----- DATASET EXCERPTS

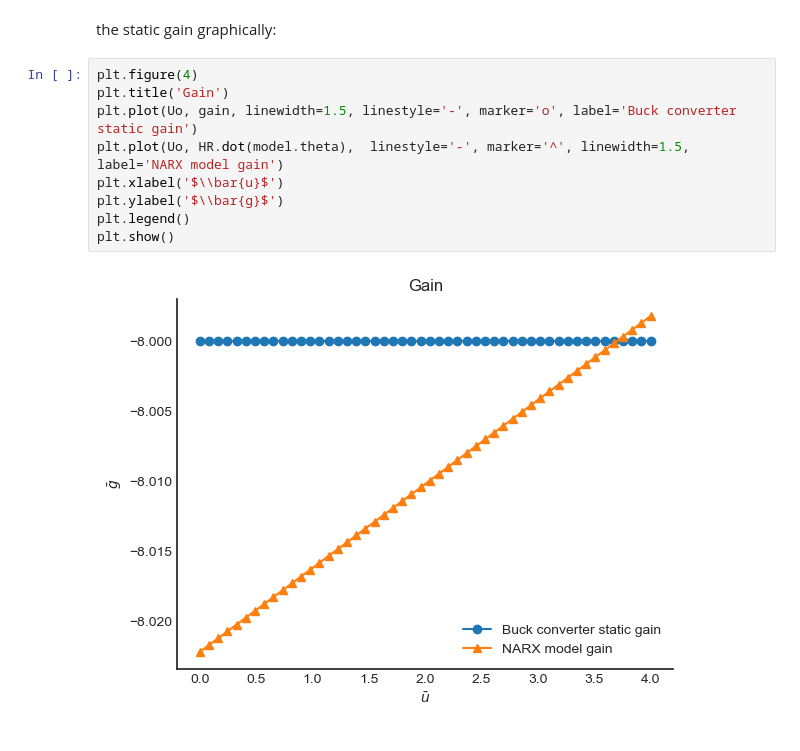
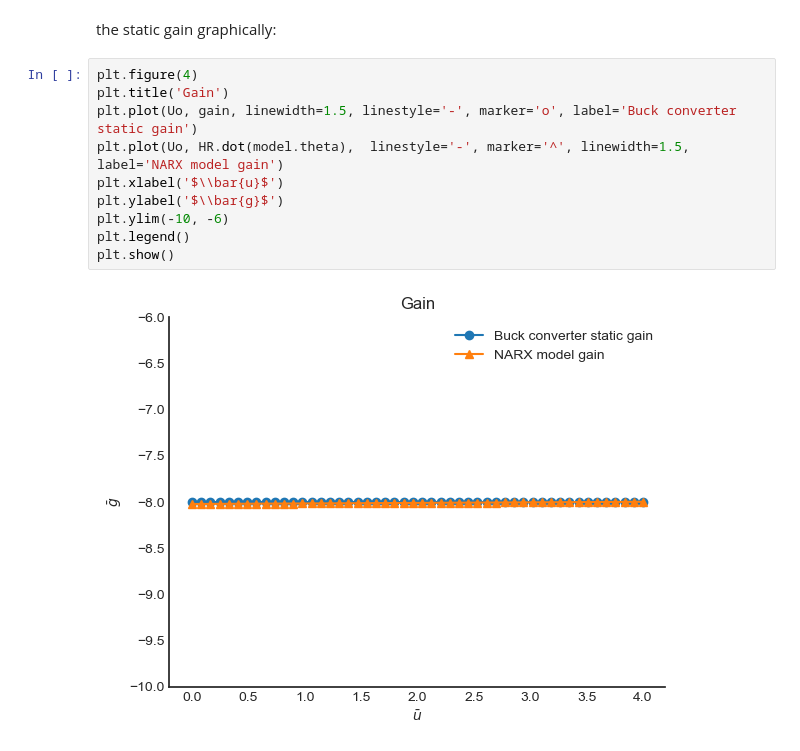
Before and after one commit to GabrielBuenoLeandro/Multiobjetive, a Jupyter notebook: examples/static_gain.ipynb, the cells around one changed output. Saved outputs shown, nothing was run; the diff lists cells and outputs as text.

Commit message:
modification of chart scales

```diff
--- a/examples/static_gain.ipynb
+++ b/examples/static_gain.ipynb
@@ -233,11 +233,12 @@ the static gain graphically:
 # %%
 plt.figure(4)
 plt.title('Gain')
 plt.plot(Uo, gain, linewidth=1.5, linestyle='-', marker='o', label='Buck converter static gain')
 plt.plot(Uo, HR.dot(model.theta),  linestyle='-', marker='^', linewidth=1.5, label='NARX model gain')
 plt.xlabel('$\\bar{u}$')
 plt.ylabel('$\\bar{g}$')
+plt.ylim(-10, -6)
 plt.legend()
 plt.show()
 # %% [output]
-[figure, old version]
+[figure, new version]
```
Also changed, not shown: parts of 3 cells of this notebook, 2 other files.
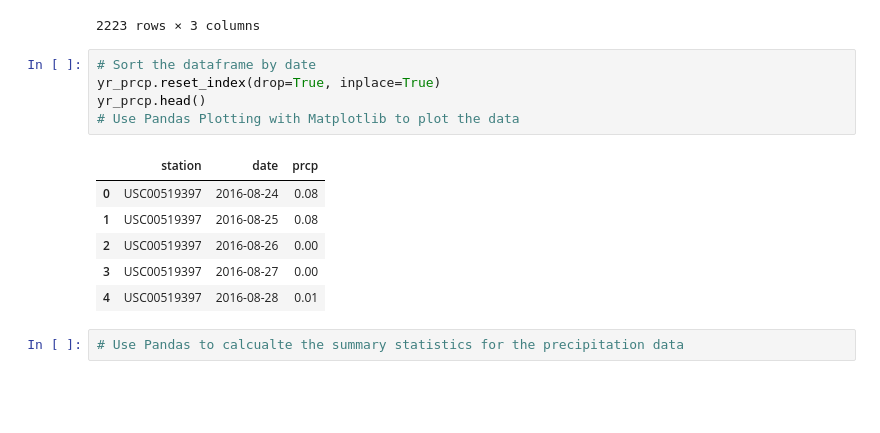
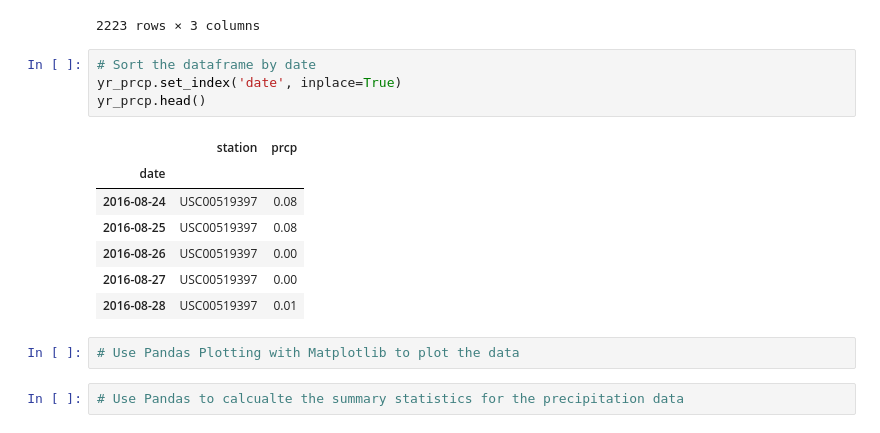
Before and after one commit to cchitec/sqlalchemy_challenge, a Jupyter notebook: climate_starter.ipynb, the cells around one changed output. Drawn from its saved outputs; the diff is of its cells as text; blank space fills up the shorter version.

```diff
--- a/climate_starter.ipynb
+++ b/climate_starter.ipynb
@@ -117,16 +117,18 @@ yr_prcp
 2223 rows × 3 columns
 # %%
 # Sort the dataframe by date
-yr_prcp.reset_index(drop=True, inplace=True)
+yr_prcp.set_index('date', inplace=True)
 yr_prcp.head()
-# Use Pandas Plotting with Matplotlib to plot the data
 # %% [output]
-|  | station | date | prcp |
-| 0 | USC00519397 | 2016-08-24 | 0.08 |
-| 1 | USC00519397 | 2016-08-25 | 0.08 |
-| 2 | USC00519397 | 2016-08-26 | 0.00 |
-| 3 | USC00519397 | 2016-08-27 | 0.00 |
-| 4 | USC00519397 | 2016-08-28 | 0.01 |
+|  | station | prcp |
+| date |  |  |
+| 2016-08-24 | USC00519397 | 0.08 |
+| 2016-08-25 | USC00519397 | 0.08 |
+| 2016-08-26 | USC00519397 | 0.00 |
+| 2016-08-27 | USC00519397 | 0.00 |
+| 2016-08-28 | USC00519397 | 0.01 |
+# %%
+# Use Pandas Plotting with Matplotlib to plot the data
 # %%
 # Use Pandas to calcualte the summary statistics for the precipitation data
 # %% [markdown]
```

----------

* **DIRECTIONS**: Could the data above be repeated exactly, with every picture dropped?

* **PROBLEM SOLUTION**:
Before and after one commit to GabrielBuenoLeandro/Multiobjetive, a Jupyter notebook: examples/static_gain.ipynb, the cells around one changed output. Saved outputs shown, nothing was run; the diff lists cells and outputs as text.

Commit message:
modification of chart scales

```diff
--- a/examples/static_gain.ipynb
+++ b/examples/static_gain.ipynb
@@ -233,11 +233,12 @@ the static gain graphically:
 # %%
 plt.figure(4)
 plt.title('Gain')
 plt.plot(Uo, gain, linewidth=1.5, linestyle='-', marker='o', label='Buck converter static gain')
 plt.plot(Uo, HR.dot(model.theta),  linestyle='-', marker='^', linewidth=1.5, label='NARX model gain')
 plt.xlabel('$\\bar{u}$')
 plt.ylabel('$\\bar{g}$')
+plt.ylim(-10, -6)
 plt.legend()
 plt.show()
 # %% [output]
-[figure, old version]
+[figure, new version]
```
Also changed, not shown: parts of 3 cells of this notebook, 2 other files.
Before and after one commit to cchitec/sqlalchemy_challenge, a Jupyter notebook: climate_starter.ipynb, the cells around one changed output. Drawn from its saved outputs; the diff is of its cells as text; blank space fills up the shorter version.

```diff
--- a/climate_starter.ipynb
+++ b/climate_starter.ipynb
@@ -117,16 +117,18 @@ yr_prcp
 2223 rows × 3 columns
 # %%
 # Sort the dataframe by date
-yr_prcp.reset_index(drop=True, inplace=True)
+yr_prcp.set_index('date', inplace=True)
 yr_prcp.head()
-# Use Pandas Plotting with Matplotlib to plot the data
 # %% [output]
-|  | station | date | prcp |
-| 0 | USC00519397 | 2016-08-24 | 0.08 |
-| 1 | USC00519397 | 2016-08-25 | 0.08 |
-| 2 | USC00519397 | 2016-08-26 | 0.00 |
-| 3 | USC00519397 | 2016-08-27 | 0.00 |
-| 4 | USC00519397 | 2016-08-28 | 0.01 |
+|  | station | prcp |
+| date |  |  |
+| 2016-08-24 | USC00519397 | 0.08 |
+| 2016-08-25 | USC00519397 | 0.08 |
+| 2016-08-26 | USC00519397 | 0.00 |
+| 2016-08-27 | USC00519397 | 0.00 |
+| 2016-08-28 | USC00519397 | 0.01 |
+# %%
+# Use Pandas Plotting with Matplotlib to plot the data
 # %%
 # Use Pandas to calcualte the summary statistics for the precipitation data
 # %% [markdown]
```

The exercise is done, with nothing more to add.